- Build dashboards to constantly monitor the availability and performance of your application while in production.
Changing Responsibilities of the Test/QA Teams
DevOps is also cross-referenced as agile on steroids. To keep up with the pace, testing needs to be automated more than ever now. The scope of testing is not limited to re-running unit test cases, functional tests, workflow, bug finding only but also includes security testing, load, and performance testing. Hence it is crucial for the testing teams to:
- Understand all integrations critical to user workflows to design a Continuous Integration Testing framework.
- Prepare and move an automated smoke test into the Continuous Integration (CI) build process.
- Build comprehensive regression suites and include them in the CI build process.
- Run smoke and/or regression tests on virtual environments and multiple VMs.
- Optimize the test cases embedded in Continuous Testing Tools to improve quality and velocity.
- Make use of containers and/or virtualization for data and replica of the production environment.
- While 100% automation may not be achievable but attempt to automate the maximum possible and build CI/CD Test Automation Tools.
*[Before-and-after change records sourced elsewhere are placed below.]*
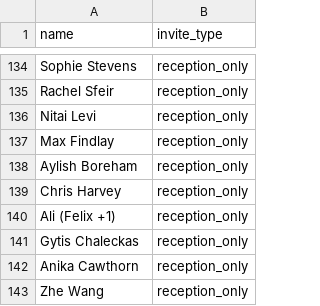
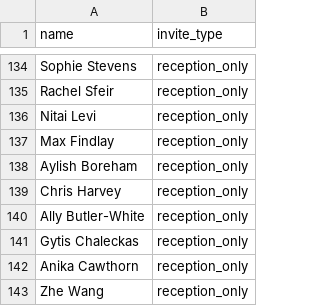
Before and after one commit to brunoandsally/brunoandsally.github.io, a CSV file: rsvp/guests.csv, drawn as a sheet; only a part is shown, gaps mark what is left out.

Commit message:
Update guests.csv

```diff
--- a/rsvp/guests.csv
+++ b/rsvp/guests.csv
@@ -139,3 +139,3 @@ Aylish Boreham,reception_only
 Chris Harvey,reception_only
-Ali (Felix +1),reception_only
+Ally Butler-White,reception_only
 Gytis Chaleckas,reception_only
```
- Choose API over GUI as GUI testing takes longer and also requires a lot of rework.
- Think beyond automation and design intelligent systems by leveraging Artificial Intelligence (AI) that perform heuristic thinking on every CI/CD pipeline.
The trick to successful continuous integration and continuous delivery is continuous testing. Continuous testing in CI/CD helps isolate failures and provides a critical feedback loop to move fast and build effective software solutions. Most importantly, it helps build a quality CI/CD pipeline and reduces the risk and wastage in the software development lifecycle.
Published at DZone with permission of Vishnu Vasudevan. See the original article here.
Opinions expressed by DZone contributors are their own.